A recent article from the New York Times deals with Ayrton Senna´s legacy and his big and enduring influence in Brazilian society. The article also features latest results and figures from a Repucom studies on the current awareness and popularity of Senna and current Formula 1 drivers.
Twenty years ago last week, on May 1, 1994, Formula One’s biggest star at the time, the Brazilian driver Ayrton Senna, was killed in a racing accident at the San Marino Grand Prix in Imola, Italy.
Senna, a legend on and off the race course
There have been countless commemorations around the world in recent weeks marking the anniversary of Senna’s death at the age of 34. And as the elite racing series prepares for the Spanish Grand Prix on Sunday, the Senna persona and the values associated with him seem to be as enduring as ever.

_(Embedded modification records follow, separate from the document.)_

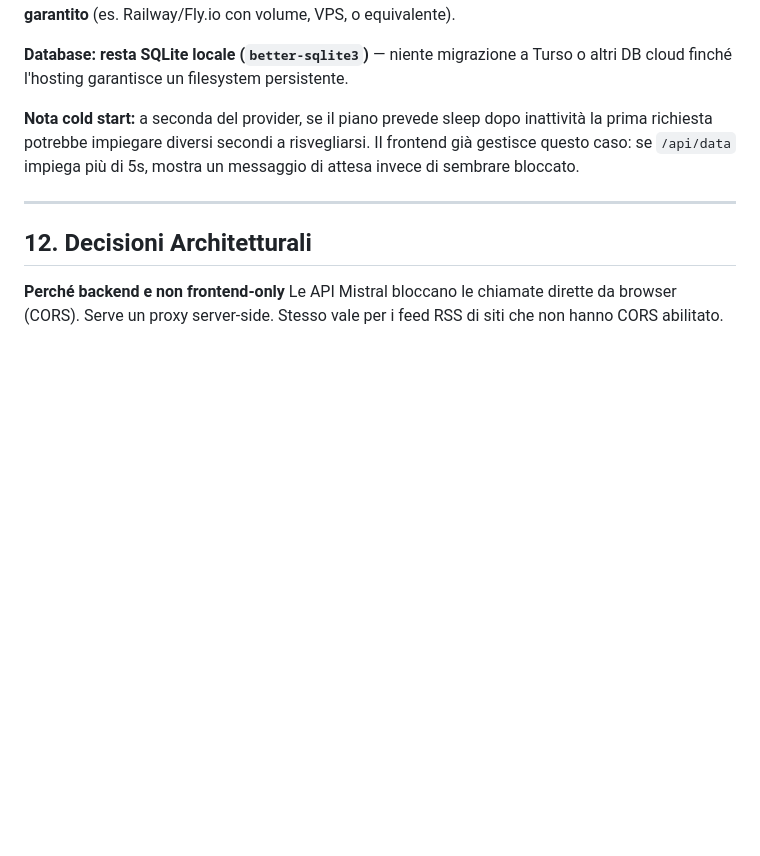
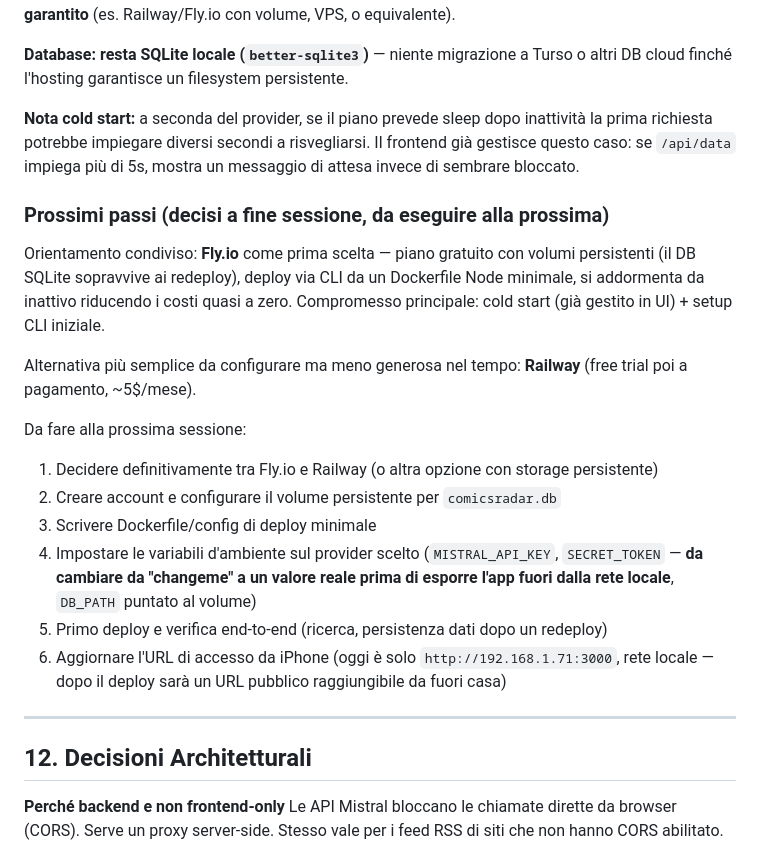
Before and after one commit to NinjaRaveII/comicsradar, a Markdown page: CLAUDE.md, the part around the change. Rendered like a GitHub page; blank space fills up the shorter version.

Commit message:
Documenta i prossimi passi per l'hosting
Aggiunge a CLAUDE.md §11 il piano concordato per la prossima sessione:
Fly.io come prima scelta per lo storage persistente, con checklist di
setup (volume, Dockerfile, env vars, deploy, verifica).

Co-Authored-By: Claude Sonnet 4.6 <noreply@anthropic.com>

```diff
--- a/CLAUDE.md
+++ b/CLAUDE.md
@@ -269,6 +269,27 @@ prima richiesta potrebbe impiegare diversi secondi a risvegliarsi. Il frontend g
 questo caso: se `/api/data` impiega più di 5s, mostra un messaggio di attesa invece di
 sembrare bloccato.
 
+### Prossimi passi (decisi a fine sessione, da eseguire alla prossima)
+
+Orientamento condiviso: **Fly.io** come prima scelta — piano gratuito con volumi
+persistenti (il DB SQLite sopravvive ai redeploy), deploy via CLI da un Dockerfile Node
+minimale, si addormenta da inattivo riducendo i costi quasi a zero. Compromesso principale:
+cold start (già gestito in UI) + setup CLI iniziale.
+
+Alternativa più semplice da configurare ma meno generosa nel tempo: **Railway** (free
+trial poi a pagamento, ~5$/mese).
+
+Da fare alla prossima sessione:
+1. Decidere definitivamente tra Fly.io e Railway (o altra opzione con storage persistente)
+2. Creare account e configurare il volume persistente per `comicsradar.db`
+3. Scrivere Dockerfile/config di deploy minimale
+4. Impostare le variabili d'ambiente sul provider scelto (`MISTRAL_API_KEY`,
+   `SECRET_TOKEN` — **da cambiare da "changeme" a un valore reale prima di esporre l'app
+   fuori dalla rete locale**, `DB_PATH` puntato al volume)
+5. Primo deploy e verifica end-to-end (ricerca, persistenza dati dopo un redeploy)
+6. Aggiornare l'URL di accesso da iPhone (oggi è solo `http://192.168.1.71:3000`, rete
+   locale — dopo il deploy sarà un URL pubblico raggiungibile da fuori casa)
+
 ---
 
 ## 12. Decisioni Architetturali
```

Senna was not the most successful driver in the series, although he did win three world titles and a total of 41 races. Well before him there had been Juan Manuel Fangio, who won five world titles in the 1950s. Then there was Alain Prost, Senna’s great rival, who won four titles and 10 more victories overall than the Brazilian. Then came the reign of Michael Schumacher, who captured seven titles, 91 victories and 68 pole positions, to Senna’s 65.
But Senna’s personality and character transcended his results. Three million Brazilians filled the streets of São Paulo to mourn him at his funeral, and the Brazilian government declared three days of public mourning.

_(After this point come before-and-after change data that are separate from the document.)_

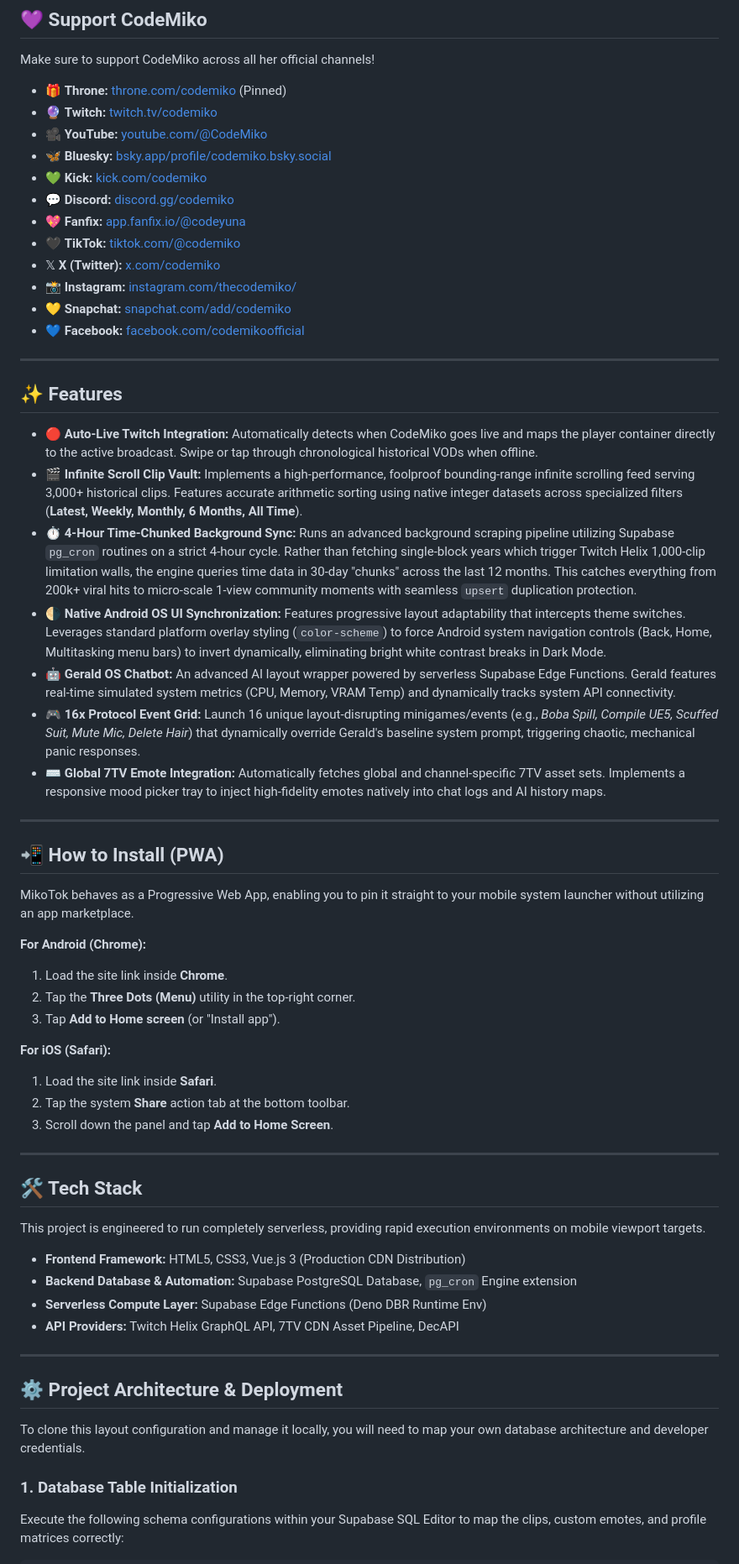
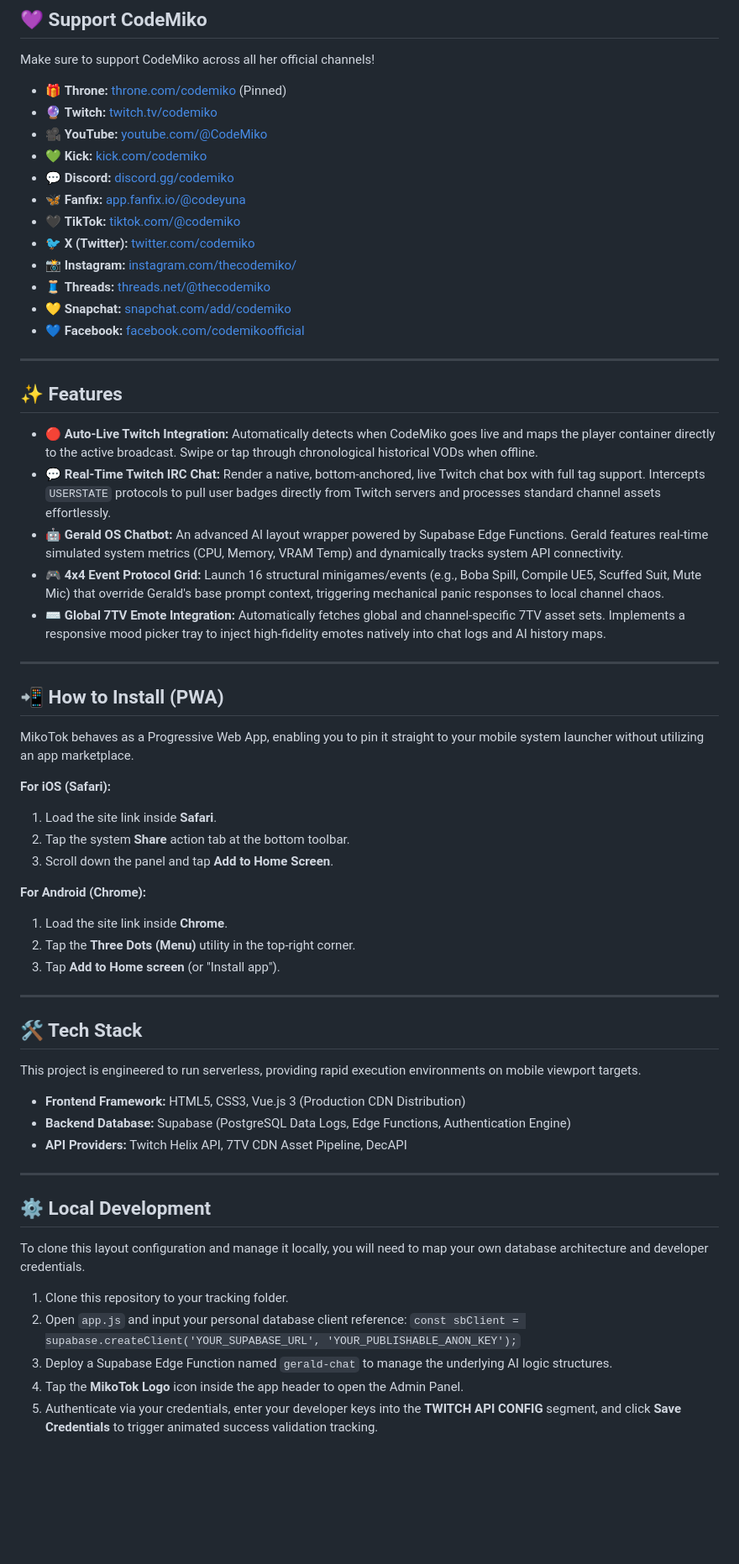
Before and after one commit to meowoccino/MikoTok, a Markdown page: README.md, the part around one of its changes. Shown at 84% size. GitHub-like rendering; blank space fills up the shorter version.

```diff
--- a/README.md
+++ b/README.md
@@ -15,14 +14,14 @@ Make sure to support CodeMiko across all her official channels!
 * 🎁 **Throne:** [throne.com/codemiko](https://throne.com/codemiko) (Pinned)
 * 🔮 **Twitch:** [twitch.tv/codemiko](https://www.twitch.tv/codemiko)
 * 🎥 **YouTube:** [youtube.com/@CodeMiko](https://youtube.com/@CodeMiko)
-* 🦋 **Bluesky:** [bsky.app/profile/codemiko.bsky.social](https://bsky.app/profile/codemiko.bsky.social)
 * 💚 **Kick:** [kick.com/codemiko](https://kick.com/codemiko)
 * 💬 **Discord:** [discord.gg/codemiko](https://discord.com/invite/codemiko)
-* 💖 **Fanfix:** [app.fanfix.io/@codeyuna](https://app.fanfix.io/@codeyuna)
+* 🦋 **Fanfix:** [app.fanfix.io/@codeyuna](https://app.fanfix.io/@codeyuna)
 * 🖤 **TikTok:** [tiktok.com/@codemiko](https://www.tiktok.com/@codemiko)
-* 𝕏 **X (Twitter):** [x.com/codemiko](https://x.com/codemiko)
+* 🐦 **X (Twitter):** [twitter.com/codemiko](https://twitter.com/codemiko)
 * 📸 **Instagram:** [instagram.com/thecodemiko/](https://www.instagram.com/thecodemiko/)
-* 💛 **Snapchat:** [snapchat.com/add/codemiko](https://snapchat.com/add/codemiko)
+* 🧵 **Threads:** [threads.net/@thecodemiko](https://www.threads.net/@thecodemiko)
+* 💛 **Snapchat:** [snapchat.com/add/codemiko](https://www.snapchat.com/add/codemiko)
 * 💙 **Facebook:** [facebook.com/codemikoofficial](https://www.facebook.com/codemikoofficial)
 
 ---
@@ -30,11 +29,9 @@ Make sure to support CodeMiko across all her official channels!
 ## ✨ Features
 
 * **🔴 Auto-Live Twitch Integration:** Automatically detects when CodeMiko goes live and maps the player container directly to the active broadcast. Swipe or tap through chronological historical VODs when offline.
-* **🎬 Infinite Scroll Clip Vault:** Implements a high-performance, foolproof bounding-range infinite scrolling feed serving 3,000+ historical clips. Features accurate arithmetic sorting using native integer datasets across specialized filters (**Latest, Weekly, Monthly, 6 Months, All Time**).
-* **⏱️ 4-Hour Time-Chunked Background Sync:** Runs an advanced background scraping pipeline utilizing Supabase `pg_cron` routines on a strict 4-hour cycle. Rather than fetching single-block years which trigger Twitch Helix 1,000-clip limitation walls, the engine queries time data in 30-day "chunks" across the last 12 months. This catches everything from 200k+ viral hits to micro-scale 1-view community moments with seamless `upsert` duplication protection.
-* **🌗 Native Android OS UI Synchronization:** Features progressive layout adaptability that intercepts theme switches. Leverages standard platform overlay styling (`color-scheme`) to force Android system navigation controls (Back, Home, Multitasking menu bars) to invert dynamically, eliminating bright white contrast breaks in Dark Mode.
-* **🤖 Gerald OS Chatbot:** An advanced AI layout wrapper powered by serverless Supabase Edge Functions. Gerald features real-time simulated system metrics (CPU, Memory, VRAM Temp) and dynamically tracks system API connectivity.
-* **🎮 16x Protocol Event Grid:** Launch 16 unique layout-disrupting minigames/events (e.g., *Boba Spill, Compile UE5, Scuffed Suit, Mute Mic, Delete Hair*) that dynamically override Gerald's baseline system prompt, triggering chaotic, mechanical panic responses.
+* **💬 Real-Time Twitch IRC Chat:** Render a native, bottom-anchored, live Twitch chat box with full tag support. Intercepts `USERSTATE` protocols to pull user badges directly from Twitch servers and processes standard channel assets effortlessly.
+* **🤖 Gerald OS Chatbot:** An advanced AI layout wrapper powered by Supabase Edge Functions. Gerald features real-time simulated system metrics (CPU, Memory, VRAM Temp) and dynamically tracks system API connectivity.
+* **🎮 4x4 Event Protocol Grid:** Launch 16 structural minigames/events (e.g., Boba Spill, Compile UE5, Scuffed Suit, Mute Mic) that override Gerald's base prompt context, triggering mechanical panic responses to local channel chaos.
 * **⌨️ Global 7TV Emote Integration:** Automatically fetches global and channel-specific 7TV asset sets. Implements a responsive mood picker tray to inject high-fidelity emotes natively into chat logs and AI history maps.
 
 ---
@@ -43,33 +40,36 @@ Make sure to support CodeMiko across all her official channels!
 
 MikoTok behaves as a Progressive Web App, enabling you to pin it straight to your mobile system launcher without utilizing an app marketplace.
 
+**For iOS (Safari):**
+1. Load the site link inside **Safari**.
+2. Tap the system **Share** action tab at the bottom toolbar.
+3. Scroll down the panel and tap **Add to Home Screen**.
+
 **For Android (Chrome):**
 1. Load the site link inside **Chrome**.
 2. Tap the **Three Dots (Menu)** utility in the top-right corner.
 3. Tap **Add to Home screen** (or "Install app").
 
-**For iOS (Safari):**
-1. Load the site link inside **Safari**.
-2. Tap the system **Share** action tab at the bottom toolbar.
-3. Scroll down the panel and tap **Add to Home Screen**.
-
 ---
 
 ## 🛠️ Tech Stack
 
-This project is engineered to run completely serverless, providing rapid execution environments on mobile viewport targets.
+This project is engineered to run serverless, providing rapid execution environments on mobile viewport targets.
 
 * **Frontend Framework:** HTML5, CSS3, Vue.js 3 (Production CDN Distribution)
-* **Backend Database & Automation:** Supabase PostgreSQL Database, `pg_cron` Engine extension
-* **Serverless Compute Layer:** Supabase Edge Functions (Deno DBR Runtime Env)
-* **API Providers:** Twitch Helix GraphQL API, 7TV CDN Asset Pipeline, DecAPI
+* **Backend Database:** Supabase (PostgreSQL Data Logs, Edge Functions, Authentication Engine)
+* **API Providers:** Twitch Helix API, 7TV CDN Asset Pipeline, DecAPI
 
 ---
 
-## ⚙️ Project Architecture & Deployment
+## ⚙️ Local Development
 
 To clone this layout configuration and manage it locally, you will need to map your own database architecture and developer credentials.
 
-### 1. Database Table Initialization
-Execute the following schema configurations within your Supabase SQL Editor to map the clips, custom emotes, and profile matrices correctly:
+1. Clone this repository to your tracking folder.
+2. Open `app.js` and input your personal database client reference:
+   `const sbClient = supabase.createClient('YOUR_SUPABASE_URL', 'YOUR_PUBLISHABLE_ANON_KEY');`
+3. Deploy a Supabase Edge Function named `gerald-chat` to manage the underlying AI logic structures.
+4. Tap the **MikoTok Logo** icon inside the app header to open the Admin Panel.
+5. Authenticate via your credentials, enter your developer keys into the **TWITCH API CONFIG** segment, and click **Save Credentials** to trigger animated success validation tracking.
 
```
Also changed, not shown: other parts of README.md (+17 -47 lines).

Two decades later, the driver’s attraction has lived on. The Ayrton Senna Institute, a Brazilian nonprofit organization founded after his death to promote public education for children and youth, said that in 2012 Senna’s brand was worth $9.6 million in sublicense agreements.
More than 600,000 people mentioned Senna on social media in the first half of 2013
Two recent studies by a sports marketing research firm, Repucom — one focusing on Senna and the other addressing views of current drivers — offer evidence of Senna’s enduring appeal.
“Nearly 20 years after his death, Senna remains very alive in the minds of both fans and the general public,” the researchers noted in the Senna study, which was published in December. “In the first half of 2013, more than 600,000 people in key Latin America and European markets mentioned him on social media such as Twitter and Facebook. In fact, more people in the Americas and Europe mention Ayrton Senna than any other Formula One driver — including current stars Sebastian Vettel and Felipe Massa.”
Read the Full Article from The New York Times here: Ayrton Senna’s Legend, Then and Now